Honors & Awards


  • Maximum Distinction, Universidad de Chile (2013)
  • Fondecyt (ANID) International Graduate Scholarship, Chilean Government (2014)
  • Pew Latin American Fellow, Postdoctoral Fellowship, The Pew Trusts (2020)

Professional Education


  • Bachelor of Science, Universidad de Chile, Molecular Biotechnology (2013)
  • Professional Title, Universidad de Chile, Molecular Biotechnology (Professional Engineer) (2014)
  • Doctor of Philosophy, The University of Manchester, Biotechnology, Bioscience Enterprise and Molecular Biology (2018)

Stanford Advisors


All Publications


  • Core Fermentation (CoFe) granules focus coordinated glycolytic mRNA localization and translation to fuel glucose fermentation. iScience Morales-Polanco, F. n., Bates, C. n., Lui, J. n., Casson, J. n., Solari, C. A., Pizzinga, M. n., Forte, G. n., Griffin, C. n., Garner, K. E., Burt, H. E., Dixon, H. L., Hubbard, S. n., Portela, P. n., Ashe, M. P. 2021; 24 (2): 102069

    Abstract

    Glycolysis is a fundamental metabolic pathway for glucose catabolism across biology, and glycolytic enzymes are among the most abundant proteins in cells. Their expression at such levels provides a particular challenge. Here we demonstrate that the glycolytic mRNAs are localized to granules in yeast and human cells. Detailed live cell and smFISH studies in yeast show that the mRNAs are actively translated in granules, and this translation appears critical for the localization. Furthermore, this arrangement is likely to facilitate the higher level organization and control of the glycolytic pathway. Indeed, the degree of fermentation required by cells is intrinsically connected to the extent of mRNA localization to granules. On this basis, we term these granules, core fermentation (CoFe) granules; they appear to represent translation factories, allowing high-level coordinated enzyme synthesis for a critical metabolic pathway.

    View details for DOI 10.1016/j.isci.2021.102069

    View details for PubMedID 33554071

    View details for PubMedCentralID PMC7859310

  • Glycolytic mRNAs localise and are translated in Core Fermentation (CoFe) granules to fuel glucose fermentation BioRxiv Morales Polanco, F., Bates, C., Lui, J., Solari, C., Ashe, M., et al 2020

    View details for DOI 10.1101/741231

  • Translation factor mRNA granules direct protein synthetic capacity to regions of polarized growth. The Journal of cell biology Pizzinga, M. n., Bates, C. n., Lui, J. n., Forte, G. n., Morales-Polanco, F. n., Linney, E. n., Knotkova, B. n., Wilson, B. n., Solari, C. A., Berchowitz, L. E., Portela, P. n., Ashe, M. P. 2019

    Abstract

    mRNA localization serves key functions in localized protein production, making it critical that the translation machinery itself is present at these locations.
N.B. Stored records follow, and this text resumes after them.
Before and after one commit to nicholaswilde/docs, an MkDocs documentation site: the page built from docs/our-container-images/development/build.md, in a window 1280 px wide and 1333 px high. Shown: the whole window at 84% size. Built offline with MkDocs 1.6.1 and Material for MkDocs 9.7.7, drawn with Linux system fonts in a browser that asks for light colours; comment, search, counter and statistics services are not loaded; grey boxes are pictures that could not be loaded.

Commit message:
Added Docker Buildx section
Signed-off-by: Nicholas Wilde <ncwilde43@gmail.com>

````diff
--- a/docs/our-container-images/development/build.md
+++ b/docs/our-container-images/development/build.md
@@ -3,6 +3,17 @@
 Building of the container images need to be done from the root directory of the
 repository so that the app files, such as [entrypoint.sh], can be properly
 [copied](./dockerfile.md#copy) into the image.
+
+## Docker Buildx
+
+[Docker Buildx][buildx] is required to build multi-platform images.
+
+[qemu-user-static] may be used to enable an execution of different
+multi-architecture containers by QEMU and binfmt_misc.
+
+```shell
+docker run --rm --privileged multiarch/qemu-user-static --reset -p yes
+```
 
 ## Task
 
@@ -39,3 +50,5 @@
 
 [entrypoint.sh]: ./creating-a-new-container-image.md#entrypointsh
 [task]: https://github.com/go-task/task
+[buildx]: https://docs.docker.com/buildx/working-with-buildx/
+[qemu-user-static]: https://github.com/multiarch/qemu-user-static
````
Here we show that translation factor mRNAs are localized to distinct granules within yeast cells. In contrast to many messenger RNP granules, such as processing bodies and stress granules, which contain translationally repressed mRNAs, these granules harbor translated mRNAs under active growth conditions. The granules require Pab1p for their integrity and are inherited by developing daughter cells in a She2p/She3p-dependent manner. These results point to a model where roughly half the mRNA for certain translation factors is specifically directed in granules or translation factories toward the tip of the developing daughter cell, where protein synthesis is most heavily required, which has particular implications for filamentous forms of growth. Such a feedforward mechanism would ensure adequate provision of the translation machinery where it is to be needed most over the coming growth cycle.
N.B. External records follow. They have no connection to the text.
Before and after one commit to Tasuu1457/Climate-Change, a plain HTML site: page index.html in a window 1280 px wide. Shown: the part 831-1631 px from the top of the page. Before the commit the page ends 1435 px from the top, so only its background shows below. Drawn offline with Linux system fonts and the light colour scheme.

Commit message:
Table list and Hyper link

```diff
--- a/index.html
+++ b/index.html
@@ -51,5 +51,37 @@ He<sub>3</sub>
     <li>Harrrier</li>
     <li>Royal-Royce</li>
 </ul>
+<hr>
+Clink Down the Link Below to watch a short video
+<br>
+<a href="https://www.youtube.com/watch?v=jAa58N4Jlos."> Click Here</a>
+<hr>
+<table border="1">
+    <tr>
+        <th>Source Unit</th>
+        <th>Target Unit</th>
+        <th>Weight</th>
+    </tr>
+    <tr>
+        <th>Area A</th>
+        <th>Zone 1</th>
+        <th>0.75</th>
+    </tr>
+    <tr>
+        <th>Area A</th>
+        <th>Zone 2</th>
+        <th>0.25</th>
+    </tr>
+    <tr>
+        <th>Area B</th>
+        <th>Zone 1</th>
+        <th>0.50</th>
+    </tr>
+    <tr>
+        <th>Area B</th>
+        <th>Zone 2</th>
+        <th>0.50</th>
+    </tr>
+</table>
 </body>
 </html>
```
    View details for DOI 10.1083/jcb.201704019

    View details for PubMedID 30877141